A family gathers around a grave of a relative that was killed when Typhoon Haiyan struck their home on November 18, 2013 in Leyte, Philippines.
A family gathers around the grave of a relative killed when Typhoon Haiyan struck their home, on Nov. 18, 2013, in Leyte, Philippines. How culpable are top greenhouse gas emitters, like China and the United States, in the typhoon?

Photo by Dan Kitwood/Getty Images

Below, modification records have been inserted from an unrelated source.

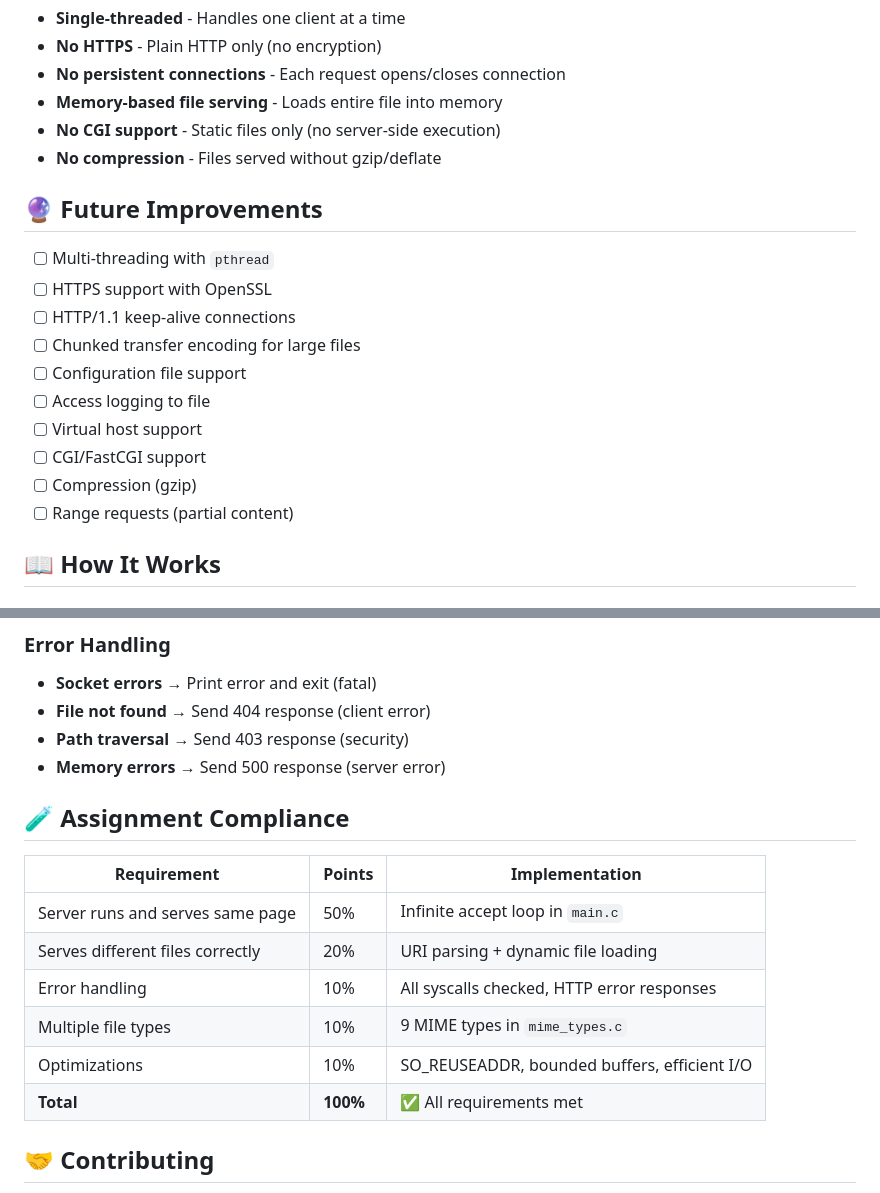
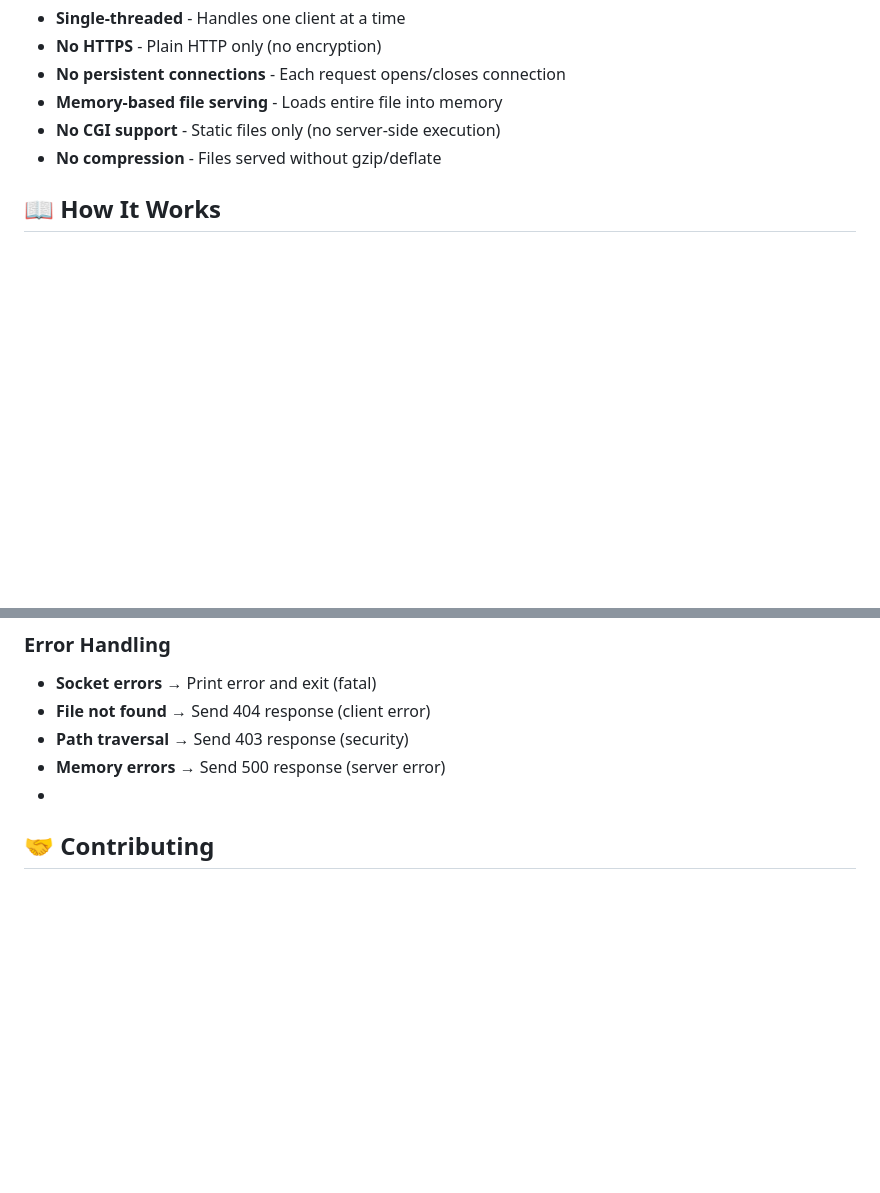
Before and after one commit to deatharoundthecorner/http-server-c, a Markdown page: README.md, 2 parts joined by grey strips. GitHub-like rendering; blank space fills up the shorter version.

Commit message:
Remove future improvements and compliance sections
Removed future improvements and assignment compliance sections from README.

```diff
--- a/README.md
+++ b/README.md
@@ -220,19 +220,6 @@ This project demonstrates:
 - **No CGI support** - Static files only (no server-side execution)
 - **No compression** - Files served without gzip/deflate
 
-## 🔮 Future Improvements
-
-- [ ] Multi-threading with `pthread`
-- [ ] HTTPS support with OpenSSL
-- [ ] HTTP/1.1 keep-alive connections
-- [ ] Chunked transfer encoding for large files
-- [ ] Configuration file support
-- [ ] Access logging to file
-- [ ] Virtual host support
-- [ ] CGI/FastCGI support
-- [ ] Compression (gzip)
-- [ ] Range requests (partial content)
-
 ## 📖 How It Works
 
 ### Server Startup
@@ -260,18 +247,7 @@ This project demonstrates:
 - **File not found** → Send 404 response (client error)
 - **Path traversal** → Send 403 response (security)
 - **Memory errors** → Send 500 response (server error)
-
-## 🧪 Assignment Compliance
-
-| Requirement | Points | Implementation |
-|------------|--------|----------------|
-| Server runs and serves same page | 50% | Infinite accept loop in `main.c` |
-| Serves different files correctly | 20% | URI parsing + dynamic file loading |
-| Error handling | 10% | All syscalls checked, HTTP error responses |
-| Multiple file types | 10% | 9 MIME types in `mime_types.c` |
-| Optimizations | 10% | SO_REUSEADDR, bounded buffers, efficient I/O |
-| **Total** | **100%** | ✅ All requirements met |
-
+-
 ## 🤝 Contributing
 
 This is an educational project. Feel free to:
```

In the wake of the devastation to the Philippines caused by Typhoon Haiyan, a long-standing claim for “climate justice” has re-emerged with new force. Countries vulnerable to more devastation, as temperatures rise, want rich countries that have benefited from industry that produces greenhouse gas emissions to pay them reparations. Advocates argue that climate change negotiations, currently being held in Warsaw, should aim for a climate treaty that forces the climate wrongdoers to pay the climate victims. This would mean countries like Bangladesh, the Philippines, and Kenya getting money from countries like the United States so that they don’t alone bear the cost of a global carbon dioxide overload that they did little to cause. It sounds great—but such an approach would doom the prospects of a climate treaty, and the argument for it doesn’t add up.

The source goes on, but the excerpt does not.